"Just a minute, someone will come"
The phone rings, rings, no answer.
"We'll wait a minute."
He waved the next few people through, and tried the phone again. About 5 minutes later, a small young man in jeans and a white and green polo rounds the corner.
"Please come with me," he says in stuttering English, I suggest we speak Russian, because I need the practice, and he gratefully agrees. The FSB agent (I'm like 95% sure he was FSB- Russia's internal intelligence service) led me up three flights of stairs to a cramped office. The one floor-level window was covered up with black tarp and duct tape. I sank into a springless couch, and my agent opened an enormous notebook full of pencil scribbles. As I answered his questions, he took notes- I saw he had written "Florida," my place of birth, which I found particularly odd since he had already made a copy of my passport. There was a big copier in the room, but no computer. I wonder if they ever transfer the notes to an electronic database. I wonder if they share information about the individuals unique or unlucky enough to receive this special treatment...
|I can totally do that|
He asked me the basic questions- what I'm studying, why I was in Russia, why I was in Georgia. He asked me about my family- was my dad a police officer?
Then he closed the notebook. I guess the official interrogation was over, but then he asked, "so tell me the truth, what's America really like?

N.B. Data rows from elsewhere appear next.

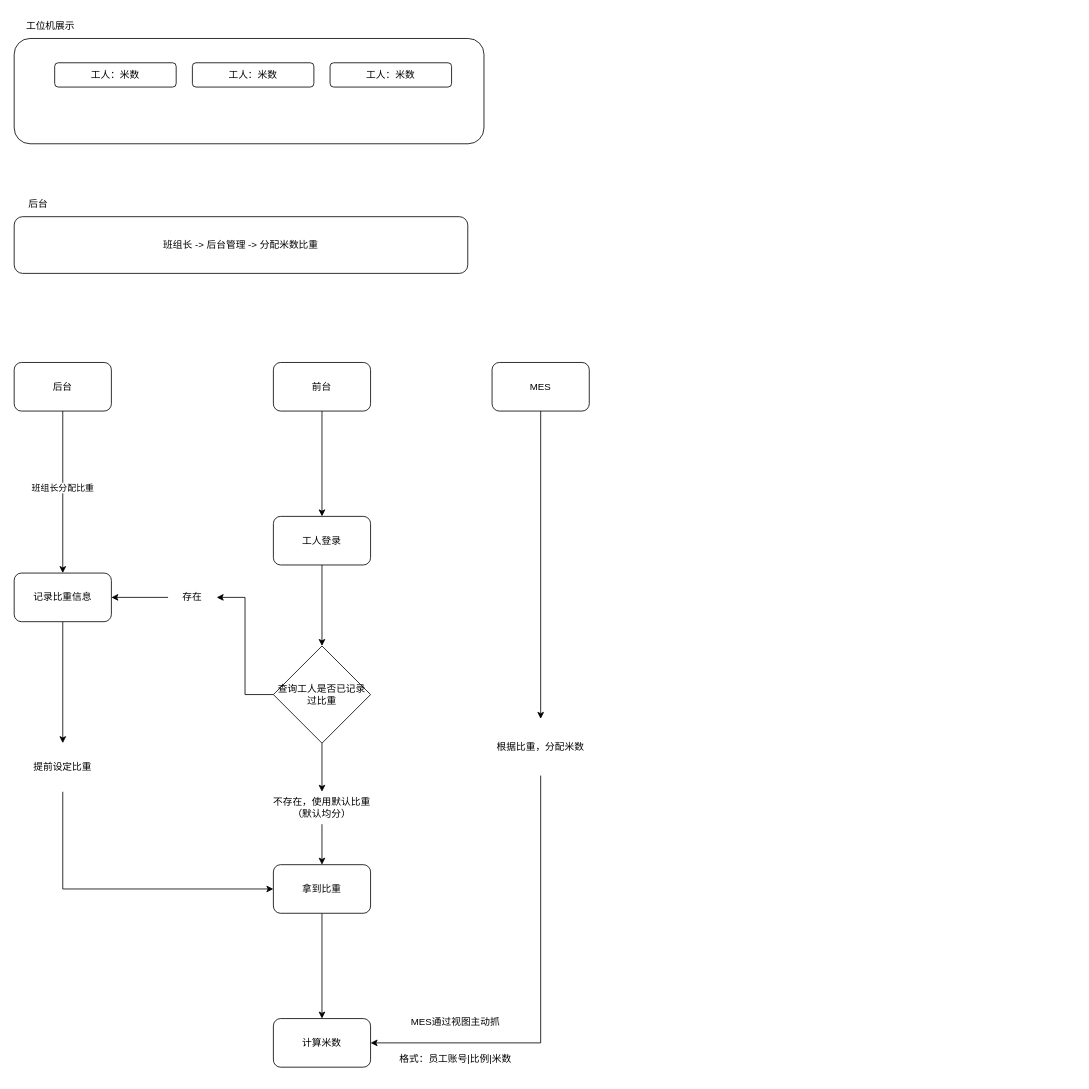
Before: page "黄船-集控" (11 of 12) of mspaint/秉优科技.drawio in D1isney/notes, a draw.io diagram. Source tidied: cells renumbered, new cells numbered last; positions are measured from the earlier drawing's top-left corner, leaving out a move shared by most shapes. Both pictures are drawn from the tidied source at 81%, with x=0, y=0 at pixel (14, 14).
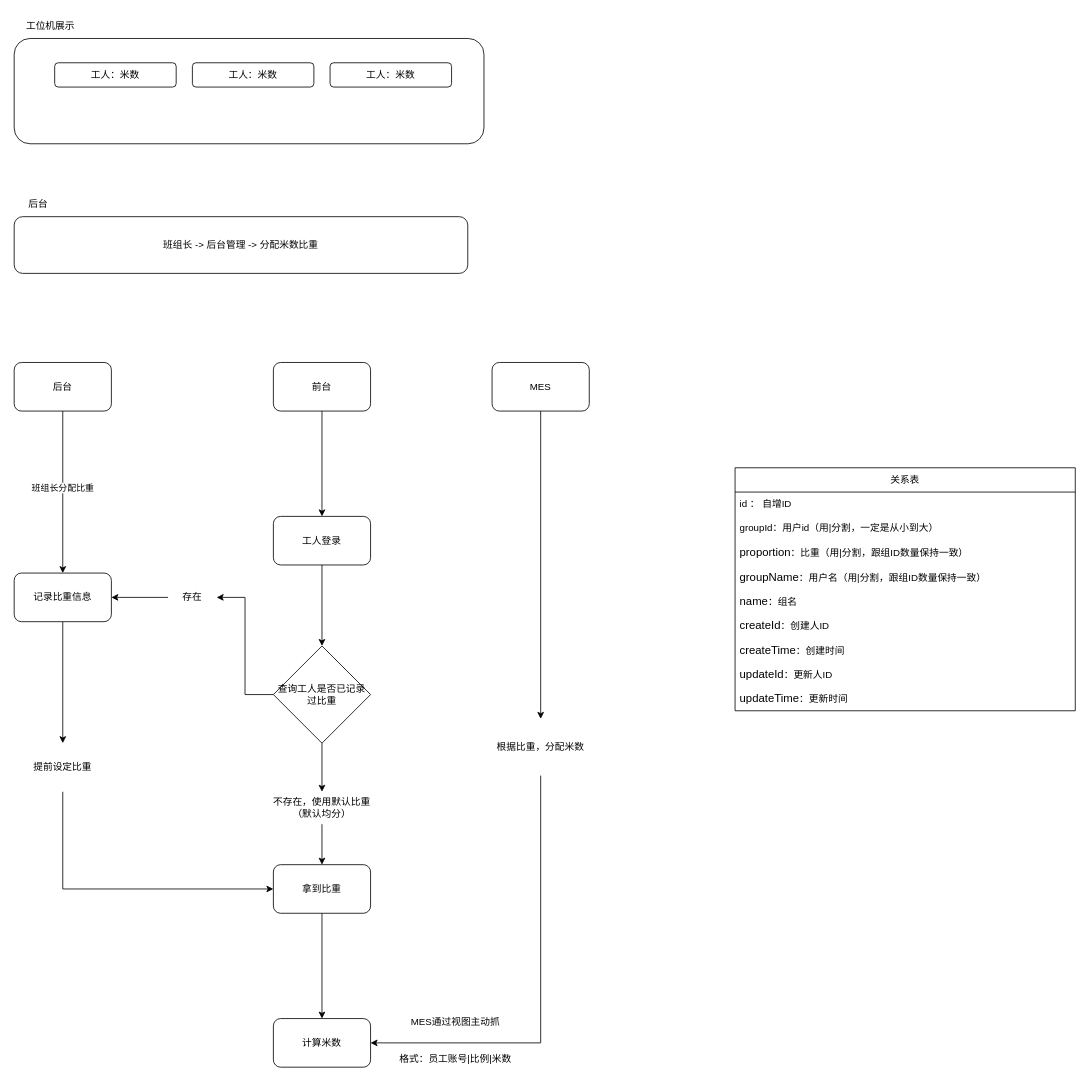
The same diagram, later.

Commit message:
更新秉优科技.drawio

Change to the diagram source:
```diff
@@
+    <mxCell id="36" value="关系表" style="swimlane;fontStyle=0;horizontal=1;startSize=30;whiteSpace=wrap;html=1;" parent="1" vertex="1">
+      <mxGeometry x="890" y="560" width="420" height="300" as="geometry" />
+    </mxCell>
+    <mxCell id="37" value="id ： 自增ID" style="text;strokeColor=none;fillColor=none;align=left;verticalAlign=middle;spacingLeft=4;spacingRight=4;overflow=hidden;whiteSpace=wrap;html=1;" parent="36" vertex="1">
+      <mxGeometry y="30" width="420" height="30" as="geometry" />
+    </mxCell>
+    <mxCell id="38" value="groupId：用户id（用|分割，一定是从小到大）" style="text;strokeColor=none;fillColor=none;align=left;verticalAlign=middle;spacingLeft=4;spacingRight=4;overflow=hidden;whiteSpace=wrap;html=1;" parent="36" vertex="1">
+      <mxGeometry y="60" width="420" height="30" as="geometry" />
+    </mxCell>
+    <mxCell id="39" value="&lt;span style=&quot;font-family: 微软雅黑; font-size: 14px; white-space-collapse: preserve;&quot;&gt;proportion&lt;/span&gt;：比重（用|分割，跟组ID数量保持一致）" style="text;strokeColor=none;fillColor=none;align=left;verticalAlign=middle;spacingLeft=4;spacingRight=4;overflow=hidden;whiteSpace=wrap;html=1;" parent="36" vertex="1">
+      <mxGeometry y="90" width="420" height="30" as="geometry" />
+    </mxCell>
+    <mxCell id="40" value="&lt;font face=&quot;微软雅黑&quot;&gt;&lt;span style=&quot;font-size: 14px; white-space-collapse: preserve;&quot;&gt;groupName&lt;/span&gt;&lt;/font&gt;：用户名（用|分割，跟组ID数量保持一致）" style="text;strokeColor=none;fillColor=none;align=left;verticalAlign=middle;spacingLeft=4;spacingRight=4;overflow=hidden;whiteSpace=wrap;html=1;" parent="36" vertex="1">
+      <mxGeometry y="120" width="420" height="30" as="geometry" />
+    </mxCell>
+    <mxCell id="41" value="&lt;font face=&quot;微软雅黑&quot;&gt;&lt;span style=&quot;font-size: 14px; white-space-collapse: preserve;&quot;&gt;name&lt;/span&gt;&lt;/font&gt;：组名" style="text;strokeColor=none;fillColor=none;align=left;verticalAlign=middle;spacingLeft=4;spacingRight=4;overflow=hidden;whiteSpace=wrap;html=1;" parent="36" vertex="1">
+      <mxGeometry y="150" width="420" height="30" as="geometry" />
+    </mxCell>
+    <mxCell id="42" value="&lt;font face=&quot;微软雅黑&quot;&gt;&lt;span style=&quot;font-size: 14px; white-space-collapse: preserve;&quot;&gt;createId&lt;/span&gt;&lt;/font&gt;：创建人ID" style="text;strokeColor=none;fillColor=none;align=left;verticalAlign=middle;spacingLeft=4;spacingRight=4;overflow=hidden;whiteSpace=wrap;html=1;" parent="36" vertex="1">
+      <mxGeometry y="180" width="420" height="30" as="geometry" />
+    </mxCell>
+    <mxCell id="43" value="&lt;font face=&quot;微软雅黑&quot;&gt;&lt;span style=&quot;font-size: 14px; white-space-collapse: preserve;&quot;&gt;createTime&lt;/span&gt;&lt;/font&gt;：创建时间" style="text;strokeColor=none;fillColor=none;align=left;verticalAlign=middle;spacingLeft=4;spacingRight=4;overflow=hidden;whiteSpace=wrap;html=1;" parent="36" vertex="1">
+      <mxGeometry y="210" width="420" height="30" as="geometry" />
+    </mxCell>
+    <mxCell id="44" value="&lt;font face=&quot;微软雅黑&quot;&gt;&lt;span style=&quot;font-size: 14px; white-space-collapse: preserve;&quot;&gt;updateId&lt;/span&gt;&lt;/font&gt;：更新人ID" style="text;strokeColor=none;fillColor=none;align=left;verticalAlign=middle;spacingLeft=4;spacingRight=4;overflow=hidden;whiteSpace=wrap;html=1;" parent="36" vertex="1">
+      <mxGeometry y="240" width="420" height="30" as="geometry" />
+    </mxCell>
+    <mxCell id="45" value="&lt;font face=&quot;微软雅黑&quot;&gt;&lt;span style=&quot;font-size: 14px; white-space-collapse: preserve;&quot;&gt;updateTime&lt;/span&gt;&lt;/font&gt;：更新时间" style="text;strokeColor=none;fillColor=none;align=left;verticalAlign=middle;spacingLeft=4;spacingRight=4;overflow=hidden;whiteSpace=wrap;html=1;" parent="36" vertex="1">
+      <mxGeometry y="270" width="420" height="30" as="geometry" />
+    </mxCell>
```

I see it on TV and in the movies, but I don't believe it."
He wanted me to tell him it's all lies- that America is a land of evil, suffering, and unhappiness rather than the playful bounty the media portrays. While of course, it's not all like on TV, I couldn't tell him what he wanted to hear. Of course there is poverty, there is frivolity and selfishness and vanity, but that's not particular to America by any stretch. For the most part, life in America is really good- especially compared to the modest, rural, regulated life I knew this guy was living.
He told me he dreamed of traveling the world, but he couldn't because of his job (another hint he was FSB- they're not allowed to leave the country). I asked why he would pick a job that basically cut him off from his dream,
"I'm a patriot," he said
"Well I'm a patriot too! I love my country, my homeland, but that doesn't mean I should never leave it. I can serve my country in many ways."
He was beginning to get defensive, "Russia is a big country, there is still lots to see here. I will ask for my next assignment to be stationed in the Far East, or maybe Arkhangelsk."
Our eyes met in contemplative silence, our world views locked in fundamental opposition.
|My kind of spy|
In the stairwell with the boys in blue we ran into their boss and they all saluted. At the back of the gaggle I had the impulse to imitate their formality and gave a little mini-salute, referring to my AFROTC days.
|I'm potentially a total bad ass|
|people waiting inside the welcoming, air conditioned,|
WI-fi enabled Georgian border facility
Part 1: The Wedding I didn't Attend
Part 2: The Shared Taxi from Hell